### Work instructions
Using the listing below, return every line that includes "audit".

Task inputs START

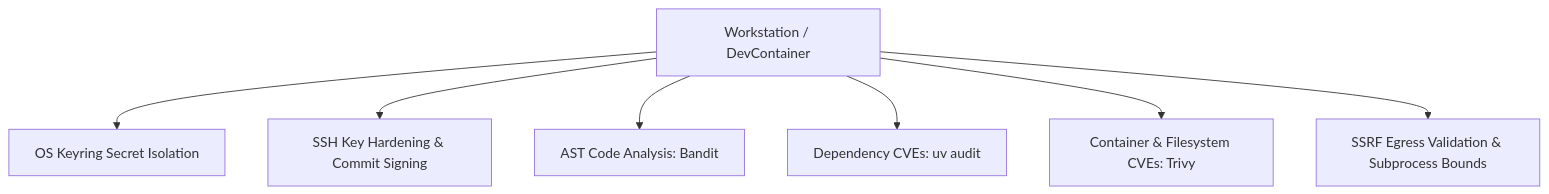
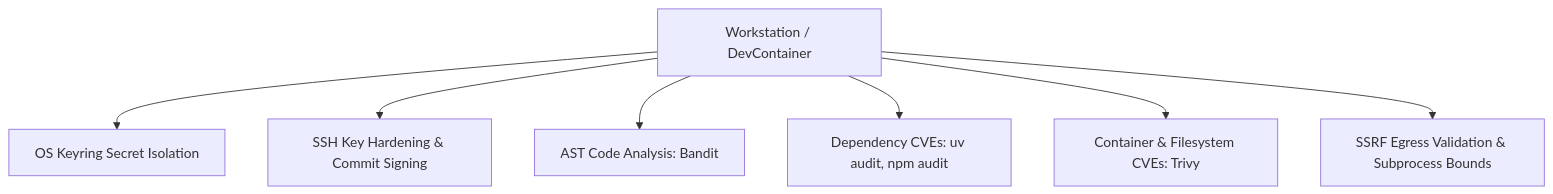
Before and after one commit to dan-petty/devops-cli: the diagram in src/devops_cli/ai/knowledge_base/it_domains/topics/zero_trust_security_and_compliance.md, drawn with Mermaid. The commit also changed other lines of this file and 43 other files, not shown here.

````diff
--- a/src/devops_cli/ai/knowledge_base/it_domains/topics/zero_trust_security_and_compliance.md
+++ b/src/devops_cli/ai/knowledge_base/it_domains/topics/zero_trust_security_and_compliance.md
@@ -20,9 +20,9 @@
 ```mermaid
 graph TD
     A[Workstation / DevContainer] --> B[OS Keyring Secret Isolation]
     A --> C[SSH Key Hardening & Commit Signing]
     A --> D[AST Code Analysis: Bandit]
-    A --> E[Dependency CVEs: uv audit]
+    A --> E[Dependency CVEs: uv audit, npm audit]
     A --> F[Container & Filesystem CVEs: Trivy]
     A --> G[SSRF Egress Validation & Subprocess Bounds]
 ```
````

Task inputs END

### Response
-    A --> E[Dependency CVEs: uv audit]
+    A --> E[Dependency CVEs: uv audit, npm audit]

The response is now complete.